is in control.
People fragment their personality in an effort to find safety
and escape trauma. It is like a filing system, one aspect
of their personality will hold the bulk of the 'bad', another
will take a lead role and be essentially the 'good' one, there
may be different personalities at different ages, or some
of a different gender. All will have some role to play in
keeping the 'whole' safe - 'divide and conquer'. Some clients
may not have conscious knowledge of that process. It is important
to remember that anyone who has DID is someone who is highly
intelligent and resourceful - those same attributes will be
of help when the person is ready to engage in resolution of
It is important here to mention that there is a movement
within the 'Multiple' community to remain fragmented and if
those individuals come as clients to a PICT therapist, they
will be offered only as much assistance as they desire. Although
integration is the general goal, PICT does not push anyone
towards integration they are not ready for or do not want.
However, as stated, generally speaking, a PICT therapist
is aiming to integrate all the personalities into one again,
but NEVER to engage in getting rid of or destroying any personality
aspect. Even if a personality aspect manifests in a very destructive
manner, resolution is always about integration, not destruction.
Everyone has destructive parts within and if they were not
blended with the whole they could be disruptive or dangerous
to us. For example, if determination (an aspect that is usually
admired) were not blended it would be very strong and unruly
‘stubbornness’, which could cause a lot of problems for work,
social or relationships. It is useful for clients to remember
that the aspect/personality part is not 'bad', it is just
undiluted and needs integration with the whole to follow its
safe and useful purpose.
It is important to first establish how many personality aspects
there are and what their 'role' is. Clients may be asked to
draw a representation of their inner 'family' on a flip chart
as a starting point.
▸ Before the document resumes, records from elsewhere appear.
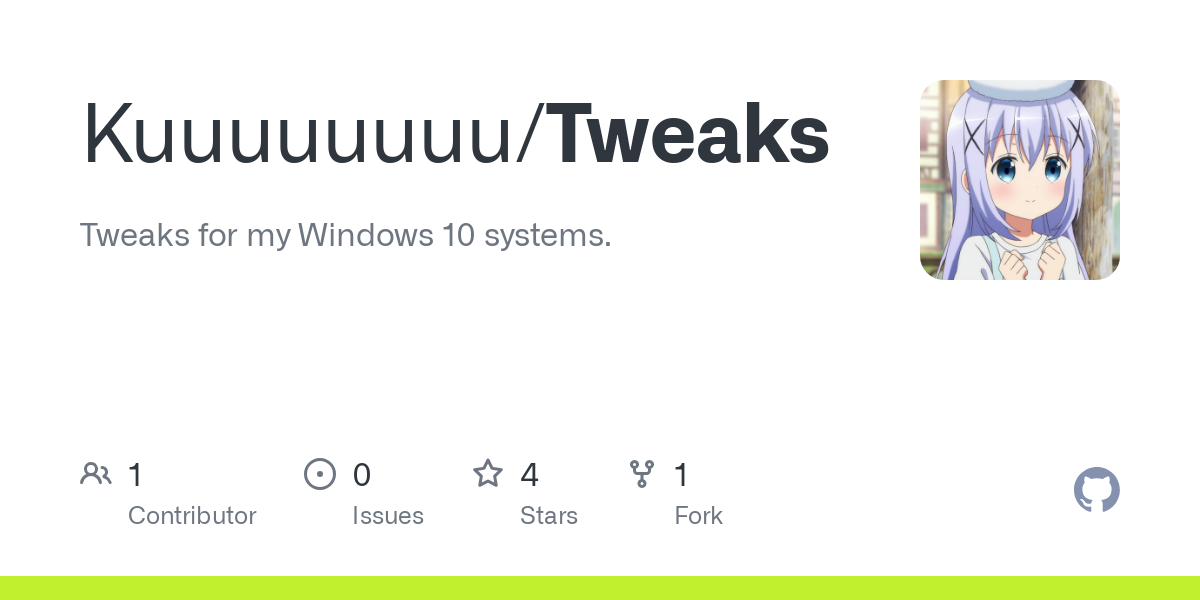
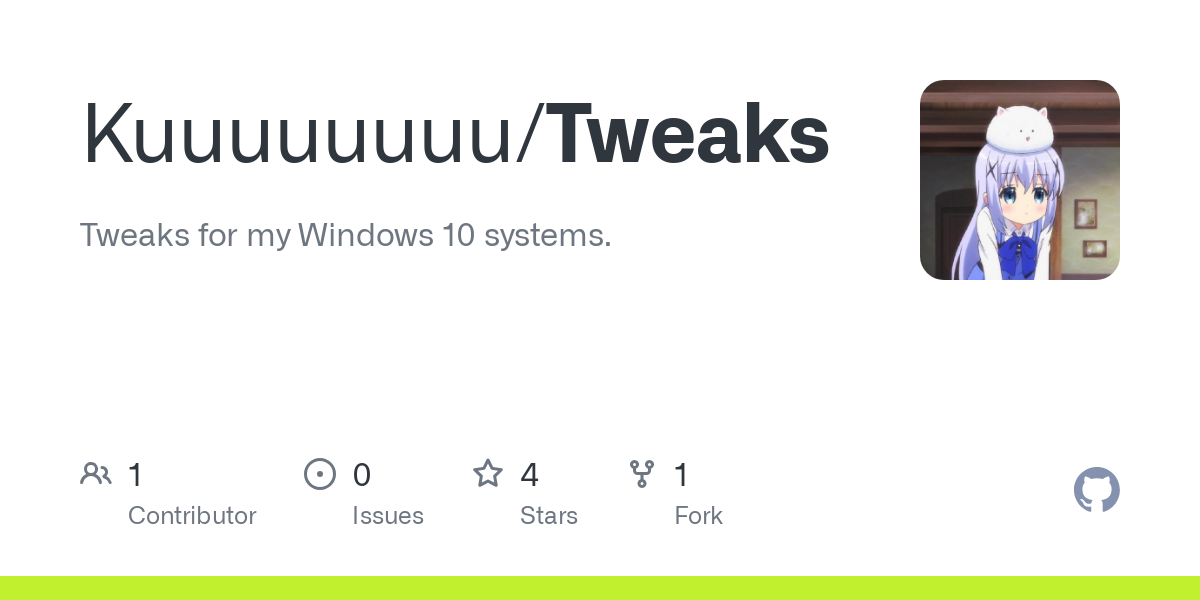
Update assets

Changed region(s): [[0.74, 0.12, 0.9558, 0.48]]

diff --git a/README.md b/README.md
@@ -4,7 +4,7 @@ Powered by Go and GitHub Actions 🚀
 
 <br/>
 
-Last Updated: 2024-10-17 04:03:01
+Last Updated: 2024-10-17 07:12:45
 
 [![Task Status](https://github.com/Kuuuuuuuu/assets/actions/workflows/main.yml/badge.svg)](https://github.com/Kuuuuuuuu/assets/actions/workflows/main.yml)
 
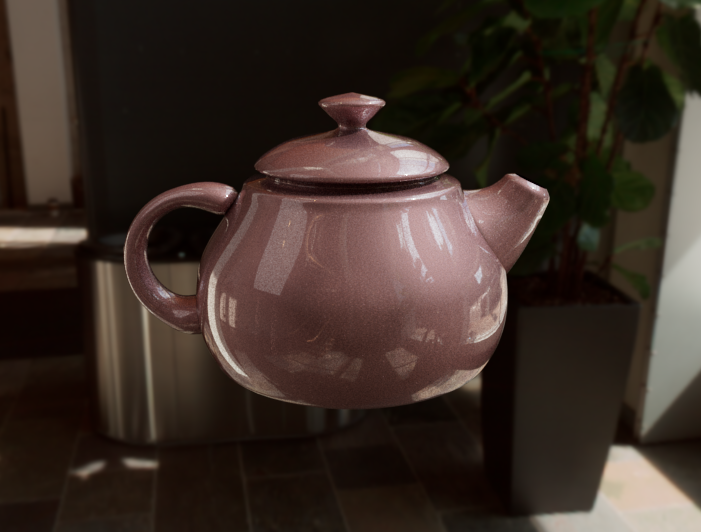
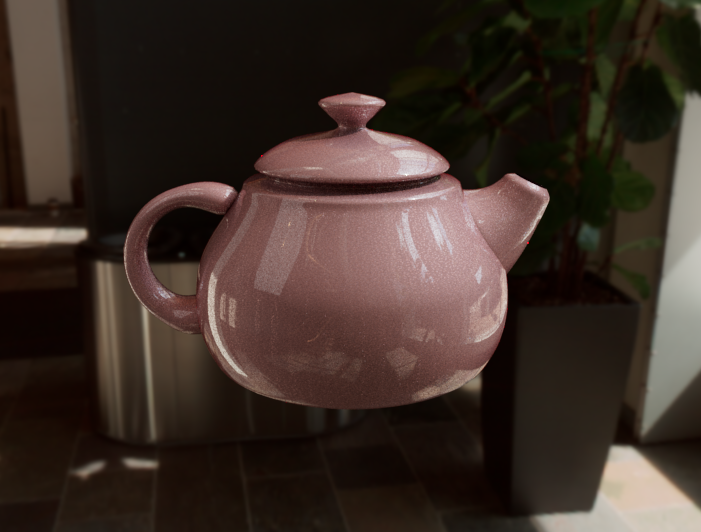
update car paint parameters and example image

diff --git a/presets/car_pearl_paint/car_pearl_paint.md b/presets/car_pearl_paint/car_pearl_paint.md
@@ -13,13 +13,14 @@
 
 -   Dielectric Layer2
 
-    -   roughness 0.3 \* noise1.r
-    -   ior 1.0 + 1.5 \* noise1.r
+    -   roughness 0.2 \* noise1.r
+    -   ior 2.0 - 1.0 \* noise1.r
     -   noise1 parameters:
+        -   depth max 1
         -   amplitude 2.0
         -   frequency 192.0
         -   implode 0.1
-        -   density 0.1
+        -   density 0.06
 
 -   Volumetric Layer
 
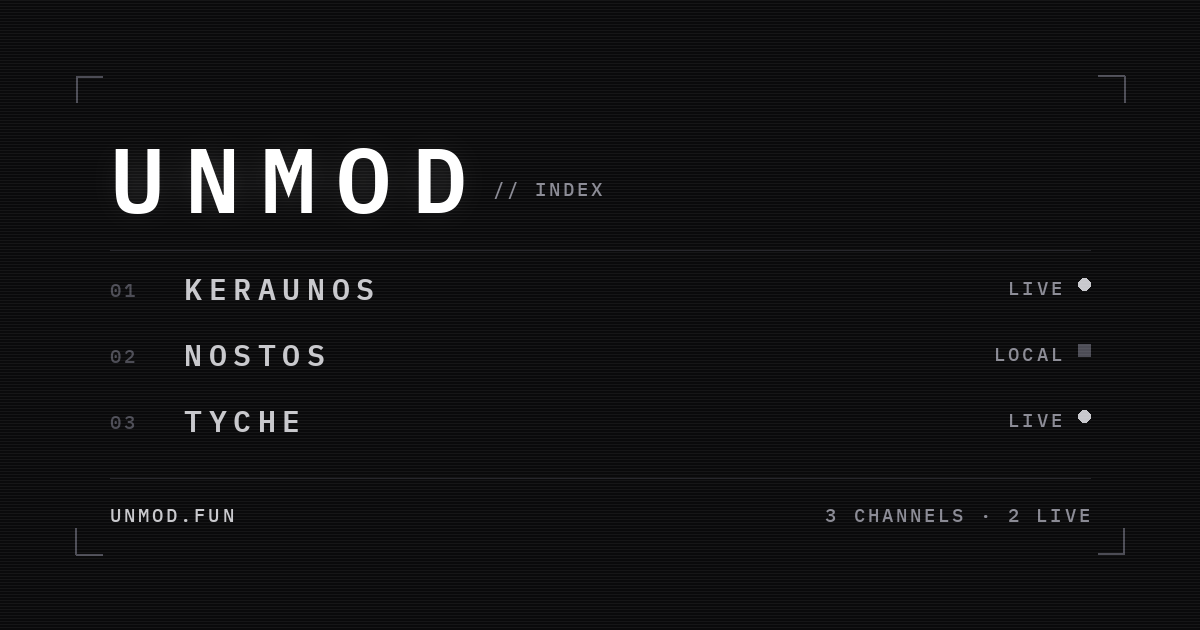
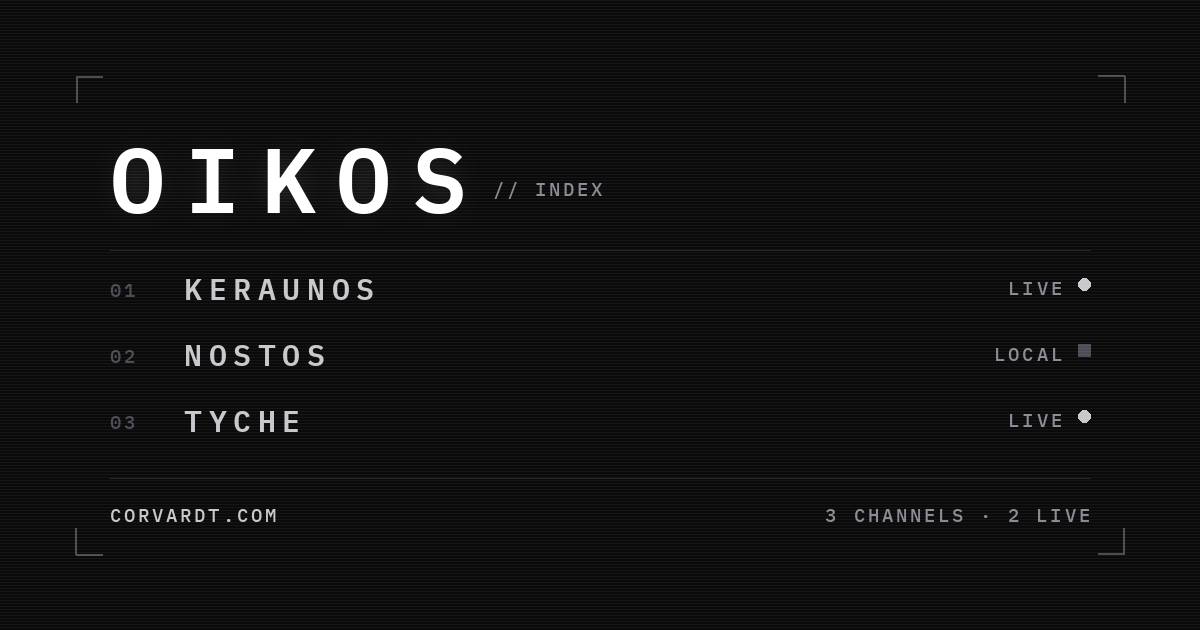
Carry the domain change through the cookie and the card

Changed region(s): [[0.0925, 0.2111, 0.2775, 0.3619], [0.0925, 0.7841, 0.2467, 0.8444], [0.3392, 0.2413, 0.4008, 0.3317]]

diff --git a/theme.js b/theme.js
@@ -1,15 +1,15 @@
 /* ── theme.js ───────────────────────────────────────────────────────────────
    Two media, not one palette inverted. The choice is written to a cookie on
-   `.unmod.fun` rather than localStorage, so it carries from the index to every
+   `.corvardt.com` rather than localStorage, so it carries from the index to every
    project subdomain: the whole domain behaves as one set, not as several.
 
    Loaded with `defer`; the medium itself is resolved by the inline script in
    the document head, before first paint, so the tube never flashes on paper. */
 
-const KEY = 'unmod-theme';
+const KEY = 'corvardt-theme';
 
 export function store(theme) {
-  const domain = location.hostname.endsWith('unmod.fun') ? '; domain=.unmod.fun' : '';
+  const domain = location.hostname.endsWith('corvardt.com') ? '; domain=.corvardt.com' : '';
   // One year, root path, so every subdomain reads the same value.
   document.cookie = `${KEY}=${theme}; path=/; max-age=31536000; samesite=lax${domain}`;
 }

diff --git a/index.html b/index.html
@@ -35,10 +35,10 @@
     <link rel="stylesheet" href="/index.css" />
     <script>
       // Resolve the medium before first paint so the tube never flashes on
-      // paper. The cookie is written on `.unmod.fun`, so a choice made on any
+      // paper. The cookie is written on `.corvardt.com`, so a choice made on any
       // project carries here and back again.
       (function () {
-        var m = document.cookie.match(/(?:^|;\s*)unmod-theme=(dark|light)/);
+        var m = document.cookie.match(/(?:^|;\s*)corvardt-theme=(dark|light)/);
         var t = m ? m[1] : matchMedia('(prefers-color-scheme: light)').matches ? 'light' : 'dark';
         document.documentElement.dataset.theme = t;
       })();

diff --git a/og.py b/og.py
@@ -98,9 +98,9 @@ def build():
 
     # ── Wordmark. The only white on the card, and it blooms. ────────────────
     bloom = Image.new("RGBA", (W, H), (0, 0, 0, 0))
-    tracked(ImageDraw.Draw(bloom), (MARGIN + 34, 118), "UNMOD", mark, (255, 255, 255, 90), 0.22)
+    tracked(ImageDraw.Draw(bloom), (MARGIN + 34, 118), "OIKOS", mark, (255, 255, 255, 90), 0.22)
     card.alpha_composite(bloom.filter(ImageFilter.GaussianBlur(18)))
-    width = tracked(draw, (MARGIN + 34, 118), "UNMOD", mark, STRIKE, 0.22)
+    width = tracked(draw, (MARGIN + 34, 118), "OIKOS", mark, STRIKE, 0.22)
     tracked(draw, (MARGIN + 34 + width + 26, 176), "// INDEX", label, DIM, 0.14)
 
     draw.line([(MARGIN + 34, 250), (W - MARGIN - 34, 250)], fill=LINE, width=1)
@@ -150,7 +150,7 @@ def build():
     live = sum(1 for s in entries if s and s["status"] == "live")
     total = len(entries)
     draw.line([(MARGIN + 34, H - 152), (W - MARGIN - 34, H - 152)], fill=LINE, width=1)
-    tracked(draw, (MARGIN + 34, H - 128), "UNMOD.FUN", label, TEXT, 0.14)
+    tracked(draw, (MARGIN + 34, H - 128), "CORVARDT.COM", label, TEXT, 0.14)
     tally = f"{total} {'CHANNEL' if total == 1 else 'CHANNELS'} · {live} LIVE"
     tracked(draw, (W - MARGIN - 34, H - 128), tally, label, DIM, 0.14, anchor_right=True)
 

diff --git a/README.md b/README.md
@@ -2,7 +2,7 @@
 
 οἶκος — the household.
 
-The index at [unmod.fun](https://unmod.fun), and the place the projects live.
+The index at [corvardt.com](https://corvardt.com), and the place the projects live.
 A short body of work is not a grid of cards — it is a set of channels you tune
 between, so the page is one tube and each project is a station on it. Only the
 tuned record is allowed to reach white.
@@ -25,7 +25,7 @@ has to be served — opening `index.html` from disk will not work.
 | --- | --- |
 | **Point** | Hovering a record tunes it: the row lights and its corner ticks appear. Tuning is silent — the only motion on the glass is ambient, so running the pointer down the list sets nothing off |
 | **Keys** | `↑` `↓` or `j` `k` tune · `1`–`9` jump to a channel · `↵` open · `t` switch medium |
-| **Medium** | `tube` is phosphor on black, `paper` is ink on chart stock. The choice is a cookie on `.unmod.fun`, so it carries to every project subdomain |
+| **Medium** | `tube` is phosphor on black, `paper` is ink on chart stock. The choice is a cookie on `.corvardt.com`, so it carries to every project subdomain |
 
 ## Adding a project
 
@@ -37,7 +37,7 @@ the channels and counts them itself.
   name: 'NAME',
   etym: 'ἔτυμον — what it means',
   desc: 'Two lines at most. What it does, not why it matters.',
-  host: 'name.unmod.fun',
+  host: 'name.corvardt.com',
   stack: 'react · d3 · websocket',
   status: 'live',
 }
@@ -80,11 +80,12 @@ else in the interface is allowed to reach it; in `paper` black takes over that
 role. The whole page is otherwise built out of `dim`, `land` and `text`.
 
 The medium is resolved by an inline script in the head, before first paint, so
-the tube never flashes on paper. It reads a cookie scoped to `.unmod.fun`
+the tube never flashes on paper. It reads a cookie scoped to `.corvardt.com`
 rather than `localStorage`, which is per-origin and would not survive the jump
-to a subdomain. Keraunos needs a matching fallback in its own head script for
-the handoff to work in both directions — it currently reads
-`keraunos-theme`/`lightning-theme` out of `localStorage`.
+to a subdomain. The cookie is named `corvardt-theme`; each project needs a
+matching read in its own head script for the handoff to work in both
+directions — Keraunos currently reads `keraunos-theme`/`lightning-theme` out of
+`localStorage`.
 
 The portrait is composited rather than pasted on: screened on the tube, so the
 black plate falls away and the figure reads as emitted light; inverted and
During therapy clients may unconsciously switch to another alter
whenever they feel the therapist is getting near to something
scary or unknown. In fact, it may be the job of some aspect
to stop therapy from happening. That is the single most difficult
aspect in dealing with clients who have Multi-personalities
because the more 'switching' happens the longer it takes to
resolve their issues. If possible, it is useful to ask the
most adult or responsible personality to come forward to facilitate
therapy and important to get that aspect's problems resolved
first so there is a stronger ally to help comfort and assist
It is often the case that specific resolution work will be
done with every personality because often there are 'fire
walls' between personalities and not a lot of information
seeps through - sort of like having several clients at once.
Each part/personality will be complimented for the hard work
it does trying to bring a sense of safety. Clients will also
be complimented on the resourcefulness and intelligence it
took to create several, separate and different personalities
as a coping strategy. It will be confirmed that it was a great
strategy and served an important and life saving purpose for
many years, but now it is no longer the most useful strategy
to use and may have gone past its sell-by date. The same resourcefulness
and intelligence will be utilised to recreate the 'whole'
so that the client can reach his or her full potential and
experience genuine safety rather than the illusion of safety
the multi-personality strategy offers.
Some of the information on the seven positions on the dissociation
continuum above was adapted from MIND Publications: Understanding
Dissociative Disorders. For more information on the Dissociative
Disorder continuum you can contact Mind Mail Order, 15 - 19
Broadway, London, E15 4BQ. T: 020 8221 9666 E: firstname.lastname@example.org